→ The task
Look through the material below and count the lines that hold "smoothly". Give that number by itself.

→ Source information
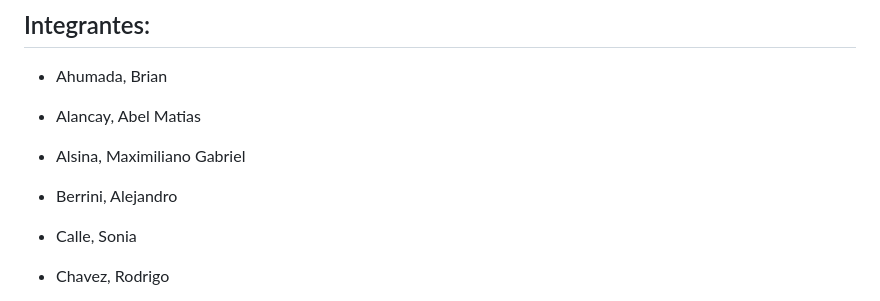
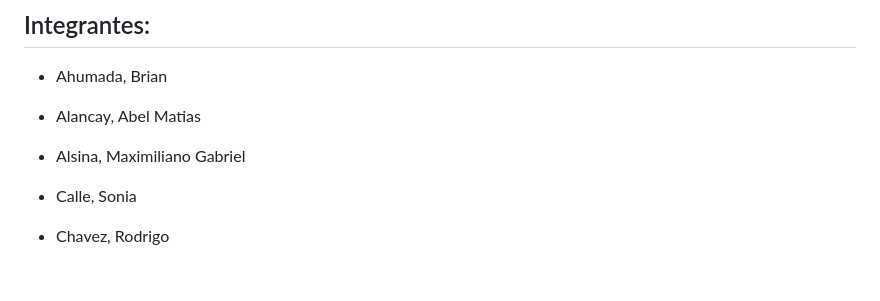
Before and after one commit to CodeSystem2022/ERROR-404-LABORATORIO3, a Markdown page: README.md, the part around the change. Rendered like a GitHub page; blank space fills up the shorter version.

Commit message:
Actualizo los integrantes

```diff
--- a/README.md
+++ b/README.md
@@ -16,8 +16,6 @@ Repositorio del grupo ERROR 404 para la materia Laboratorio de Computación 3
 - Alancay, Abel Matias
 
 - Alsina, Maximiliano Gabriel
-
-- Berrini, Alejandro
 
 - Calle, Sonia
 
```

---

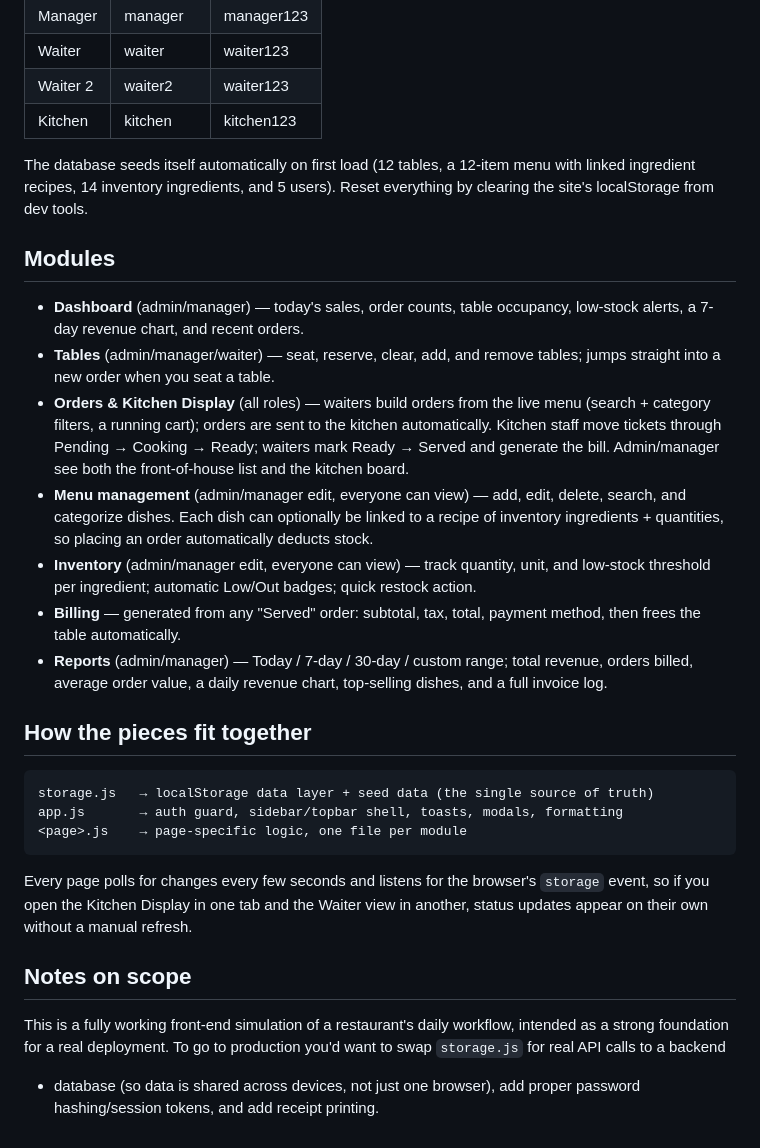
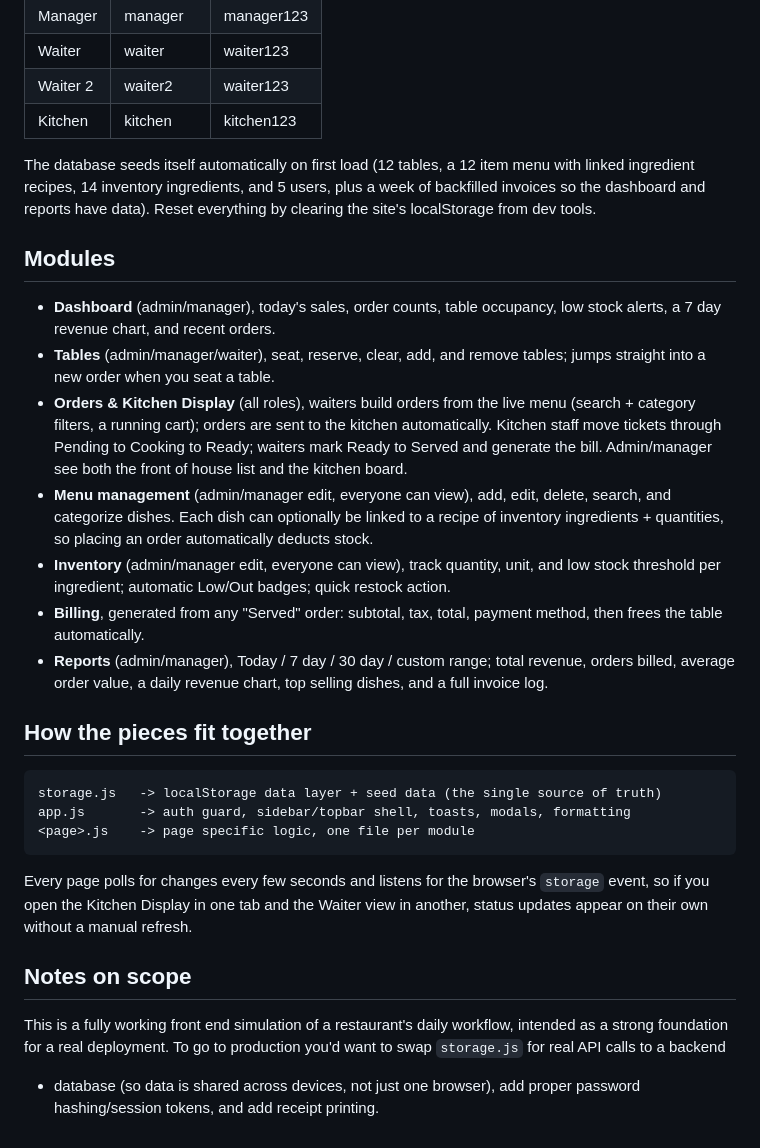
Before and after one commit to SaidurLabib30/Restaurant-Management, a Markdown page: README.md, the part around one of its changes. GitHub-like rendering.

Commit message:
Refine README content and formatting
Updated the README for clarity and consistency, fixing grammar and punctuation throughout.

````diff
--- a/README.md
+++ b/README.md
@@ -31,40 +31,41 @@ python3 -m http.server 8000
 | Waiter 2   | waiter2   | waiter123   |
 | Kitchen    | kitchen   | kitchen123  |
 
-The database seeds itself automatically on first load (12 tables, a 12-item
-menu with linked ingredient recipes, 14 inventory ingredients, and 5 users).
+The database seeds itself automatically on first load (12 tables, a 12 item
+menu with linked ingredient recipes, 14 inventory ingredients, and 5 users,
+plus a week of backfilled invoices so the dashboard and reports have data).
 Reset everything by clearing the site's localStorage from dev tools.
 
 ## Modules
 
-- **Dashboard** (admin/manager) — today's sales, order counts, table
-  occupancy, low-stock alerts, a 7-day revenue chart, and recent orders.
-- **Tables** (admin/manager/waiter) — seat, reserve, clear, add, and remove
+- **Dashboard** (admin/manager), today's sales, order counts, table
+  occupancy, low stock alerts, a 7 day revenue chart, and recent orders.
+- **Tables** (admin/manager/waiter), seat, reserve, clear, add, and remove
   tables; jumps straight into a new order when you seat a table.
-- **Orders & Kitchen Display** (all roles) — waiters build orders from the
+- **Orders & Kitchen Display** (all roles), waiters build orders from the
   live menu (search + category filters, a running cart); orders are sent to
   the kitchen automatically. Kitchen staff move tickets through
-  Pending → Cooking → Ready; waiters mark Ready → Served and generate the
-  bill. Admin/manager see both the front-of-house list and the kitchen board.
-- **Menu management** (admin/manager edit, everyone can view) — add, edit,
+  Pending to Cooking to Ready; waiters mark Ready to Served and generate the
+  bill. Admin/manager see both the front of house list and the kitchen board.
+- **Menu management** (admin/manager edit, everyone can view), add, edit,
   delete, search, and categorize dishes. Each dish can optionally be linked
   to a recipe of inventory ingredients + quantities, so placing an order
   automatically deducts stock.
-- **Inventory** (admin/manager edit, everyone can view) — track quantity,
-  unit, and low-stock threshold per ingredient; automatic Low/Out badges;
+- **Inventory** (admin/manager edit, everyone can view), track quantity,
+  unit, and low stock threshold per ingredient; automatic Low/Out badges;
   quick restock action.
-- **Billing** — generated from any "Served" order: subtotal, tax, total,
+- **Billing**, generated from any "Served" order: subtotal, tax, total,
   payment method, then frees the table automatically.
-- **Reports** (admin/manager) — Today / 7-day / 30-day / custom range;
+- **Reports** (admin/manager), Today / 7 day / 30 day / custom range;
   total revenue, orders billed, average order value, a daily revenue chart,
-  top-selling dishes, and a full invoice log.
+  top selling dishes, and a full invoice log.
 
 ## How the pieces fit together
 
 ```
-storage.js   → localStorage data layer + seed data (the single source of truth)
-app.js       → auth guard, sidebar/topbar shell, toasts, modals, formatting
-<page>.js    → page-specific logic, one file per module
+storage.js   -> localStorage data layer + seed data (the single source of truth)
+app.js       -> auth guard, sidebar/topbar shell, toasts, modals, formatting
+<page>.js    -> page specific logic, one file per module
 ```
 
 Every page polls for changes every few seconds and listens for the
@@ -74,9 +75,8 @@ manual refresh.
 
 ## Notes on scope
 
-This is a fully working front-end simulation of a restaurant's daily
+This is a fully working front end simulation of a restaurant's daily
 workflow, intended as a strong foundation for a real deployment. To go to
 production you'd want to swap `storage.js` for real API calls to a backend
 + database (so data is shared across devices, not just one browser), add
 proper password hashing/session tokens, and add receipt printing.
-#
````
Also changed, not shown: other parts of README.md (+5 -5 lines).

---

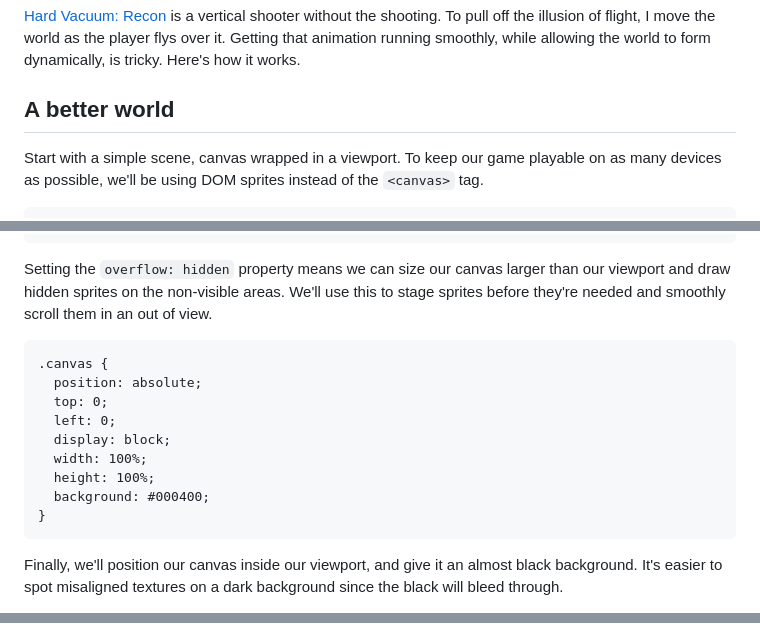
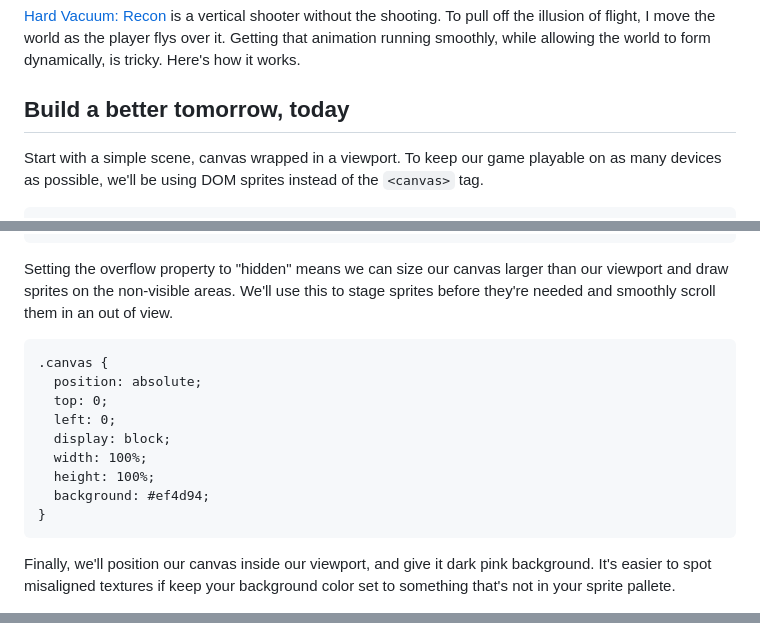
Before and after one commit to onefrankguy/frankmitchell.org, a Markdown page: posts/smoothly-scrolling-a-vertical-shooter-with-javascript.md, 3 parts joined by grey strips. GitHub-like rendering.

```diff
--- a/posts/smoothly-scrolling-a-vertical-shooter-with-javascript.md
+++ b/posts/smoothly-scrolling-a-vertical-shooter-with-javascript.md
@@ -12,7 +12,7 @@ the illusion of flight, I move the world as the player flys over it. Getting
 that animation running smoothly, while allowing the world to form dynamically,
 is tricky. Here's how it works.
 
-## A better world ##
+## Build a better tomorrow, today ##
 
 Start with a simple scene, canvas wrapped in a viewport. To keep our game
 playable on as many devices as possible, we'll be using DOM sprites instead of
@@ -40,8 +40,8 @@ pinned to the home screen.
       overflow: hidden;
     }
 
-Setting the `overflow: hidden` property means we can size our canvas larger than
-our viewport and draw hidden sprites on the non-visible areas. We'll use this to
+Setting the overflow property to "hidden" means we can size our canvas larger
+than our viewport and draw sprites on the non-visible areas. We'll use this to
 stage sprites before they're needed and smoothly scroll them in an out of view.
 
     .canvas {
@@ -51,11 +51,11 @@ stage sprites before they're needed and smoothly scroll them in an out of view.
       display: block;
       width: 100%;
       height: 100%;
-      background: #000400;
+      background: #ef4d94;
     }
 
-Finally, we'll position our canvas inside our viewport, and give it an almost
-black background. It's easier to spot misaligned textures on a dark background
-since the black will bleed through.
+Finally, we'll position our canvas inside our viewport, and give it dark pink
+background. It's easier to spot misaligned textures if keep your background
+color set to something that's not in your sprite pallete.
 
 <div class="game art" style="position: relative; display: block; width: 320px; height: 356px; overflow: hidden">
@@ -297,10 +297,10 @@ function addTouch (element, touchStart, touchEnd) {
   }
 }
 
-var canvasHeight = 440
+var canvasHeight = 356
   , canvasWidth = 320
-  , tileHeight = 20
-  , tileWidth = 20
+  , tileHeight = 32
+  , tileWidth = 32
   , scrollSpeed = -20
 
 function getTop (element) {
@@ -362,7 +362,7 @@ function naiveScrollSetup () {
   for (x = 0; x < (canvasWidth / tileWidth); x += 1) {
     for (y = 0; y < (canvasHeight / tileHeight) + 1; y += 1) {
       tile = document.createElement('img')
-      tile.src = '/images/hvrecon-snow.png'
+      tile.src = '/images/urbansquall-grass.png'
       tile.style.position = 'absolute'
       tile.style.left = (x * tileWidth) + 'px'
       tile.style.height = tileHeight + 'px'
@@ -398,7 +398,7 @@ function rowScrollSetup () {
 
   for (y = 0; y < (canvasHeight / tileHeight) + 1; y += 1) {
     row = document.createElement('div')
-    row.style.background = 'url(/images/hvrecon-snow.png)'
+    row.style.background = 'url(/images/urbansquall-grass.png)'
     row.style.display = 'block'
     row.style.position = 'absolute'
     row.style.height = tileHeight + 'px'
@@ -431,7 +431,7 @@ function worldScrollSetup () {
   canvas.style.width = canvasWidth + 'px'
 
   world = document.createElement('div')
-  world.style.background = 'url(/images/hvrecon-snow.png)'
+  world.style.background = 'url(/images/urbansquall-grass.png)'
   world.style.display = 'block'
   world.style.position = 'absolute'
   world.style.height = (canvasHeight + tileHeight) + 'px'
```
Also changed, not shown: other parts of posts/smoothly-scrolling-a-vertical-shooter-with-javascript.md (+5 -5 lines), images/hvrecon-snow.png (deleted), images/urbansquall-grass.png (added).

→ Result of the task
7